%%
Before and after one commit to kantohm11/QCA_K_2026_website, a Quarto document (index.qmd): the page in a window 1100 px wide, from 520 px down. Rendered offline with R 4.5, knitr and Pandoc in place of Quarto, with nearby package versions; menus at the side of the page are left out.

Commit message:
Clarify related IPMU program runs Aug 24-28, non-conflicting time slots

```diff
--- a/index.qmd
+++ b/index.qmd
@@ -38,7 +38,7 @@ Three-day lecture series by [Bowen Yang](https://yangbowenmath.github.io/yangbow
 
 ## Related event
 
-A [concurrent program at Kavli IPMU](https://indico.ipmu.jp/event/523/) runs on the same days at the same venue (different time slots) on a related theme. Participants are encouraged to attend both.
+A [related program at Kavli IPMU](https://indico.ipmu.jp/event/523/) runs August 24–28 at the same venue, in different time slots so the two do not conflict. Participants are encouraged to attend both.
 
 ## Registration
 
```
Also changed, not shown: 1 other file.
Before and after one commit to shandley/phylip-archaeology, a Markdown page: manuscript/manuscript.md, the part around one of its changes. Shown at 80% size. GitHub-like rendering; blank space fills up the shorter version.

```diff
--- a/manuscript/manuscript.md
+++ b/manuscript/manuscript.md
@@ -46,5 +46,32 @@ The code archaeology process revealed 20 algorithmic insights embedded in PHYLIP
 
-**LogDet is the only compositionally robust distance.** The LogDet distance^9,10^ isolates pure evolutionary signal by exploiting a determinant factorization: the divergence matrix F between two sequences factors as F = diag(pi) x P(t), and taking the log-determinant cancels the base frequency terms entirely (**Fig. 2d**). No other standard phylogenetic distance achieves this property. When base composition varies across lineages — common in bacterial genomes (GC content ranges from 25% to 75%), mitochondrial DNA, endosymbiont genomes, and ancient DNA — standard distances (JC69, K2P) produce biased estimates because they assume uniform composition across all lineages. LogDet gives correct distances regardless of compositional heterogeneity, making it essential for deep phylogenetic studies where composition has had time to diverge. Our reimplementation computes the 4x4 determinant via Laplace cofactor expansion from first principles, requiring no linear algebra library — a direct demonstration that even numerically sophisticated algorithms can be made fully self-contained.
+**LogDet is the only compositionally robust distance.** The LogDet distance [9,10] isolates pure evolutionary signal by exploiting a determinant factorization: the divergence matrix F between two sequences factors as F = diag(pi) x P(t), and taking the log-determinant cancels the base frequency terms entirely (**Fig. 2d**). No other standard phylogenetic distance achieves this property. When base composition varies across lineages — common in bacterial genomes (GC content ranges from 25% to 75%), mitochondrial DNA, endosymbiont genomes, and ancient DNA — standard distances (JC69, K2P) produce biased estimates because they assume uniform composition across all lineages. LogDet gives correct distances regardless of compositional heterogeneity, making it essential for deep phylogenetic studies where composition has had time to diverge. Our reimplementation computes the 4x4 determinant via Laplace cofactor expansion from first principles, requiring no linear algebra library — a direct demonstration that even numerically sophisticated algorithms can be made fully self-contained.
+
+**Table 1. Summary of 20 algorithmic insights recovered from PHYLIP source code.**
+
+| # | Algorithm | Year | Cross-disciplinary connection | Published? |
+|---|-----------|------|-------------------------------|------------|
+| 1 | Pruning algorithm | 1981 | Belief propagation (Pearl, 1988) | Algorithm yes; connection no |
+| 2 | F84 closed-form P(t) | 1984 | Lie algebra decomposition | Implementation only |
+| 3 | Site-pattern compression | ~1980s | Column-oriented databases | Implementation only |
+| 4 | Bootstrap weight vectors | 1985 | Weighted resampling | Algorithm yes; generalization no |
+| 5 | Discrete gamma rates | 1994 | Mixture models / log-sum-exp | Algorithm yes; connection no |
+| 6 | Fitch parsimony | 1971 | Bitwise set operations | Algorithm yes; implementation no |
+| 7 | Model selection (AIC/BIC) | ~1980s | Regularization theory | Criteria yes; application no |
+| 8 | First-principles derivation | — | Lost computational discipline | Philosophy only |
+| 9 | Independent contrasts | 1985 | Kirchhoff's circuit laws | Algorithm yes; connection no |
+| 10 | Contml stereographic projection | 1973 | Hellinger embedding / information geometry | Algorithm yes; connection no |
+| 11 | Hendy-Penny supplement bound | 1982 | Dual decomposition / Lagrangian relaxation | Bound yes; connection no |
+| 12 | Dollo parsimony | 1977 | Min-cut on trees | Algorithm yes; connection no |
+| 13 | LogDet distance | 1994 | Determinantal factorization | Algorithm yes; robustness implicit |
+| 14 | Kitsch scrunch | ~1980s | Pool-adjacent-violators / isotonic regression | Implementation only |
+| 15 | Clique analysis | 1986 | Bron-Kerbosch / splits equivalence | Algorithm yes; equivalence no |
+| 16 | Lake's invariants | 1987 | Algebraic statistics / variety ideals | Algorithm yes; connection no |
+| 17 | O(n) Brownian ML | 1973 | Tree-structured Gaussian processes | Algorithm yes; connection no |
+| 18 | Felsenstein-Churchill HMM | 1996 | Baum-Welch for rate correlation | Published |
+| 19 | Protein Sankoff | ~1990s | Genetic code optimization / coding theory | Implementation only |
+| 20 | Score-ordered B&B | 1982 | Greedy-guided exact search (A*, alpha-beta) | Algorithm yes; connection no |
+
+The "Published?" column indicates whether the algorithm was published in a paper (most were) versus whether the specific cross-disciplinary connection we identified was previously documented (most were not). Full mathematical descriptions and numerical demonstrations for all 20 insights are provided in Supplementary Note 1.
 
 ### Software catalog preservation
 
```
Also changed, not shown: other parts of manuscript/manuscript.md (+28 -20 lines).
%%
#### Your objective
Filter the listing by the string "indico"; copy each matching line.

#### Output of the exercise
-A [concurrent program at Kavli IPMU](https://indico.ipmu.jp/event/523/) runs on the same days at the same venue (different time slots) on a related theme. Participants are encouraged to attend both.
+A [related program at Kavli IPMU](https://indico.ipmu.jp/event/523/) runs August 24–28 at the same venue, in different time slots so the two do not conflict. Participants are encouraged to attend both.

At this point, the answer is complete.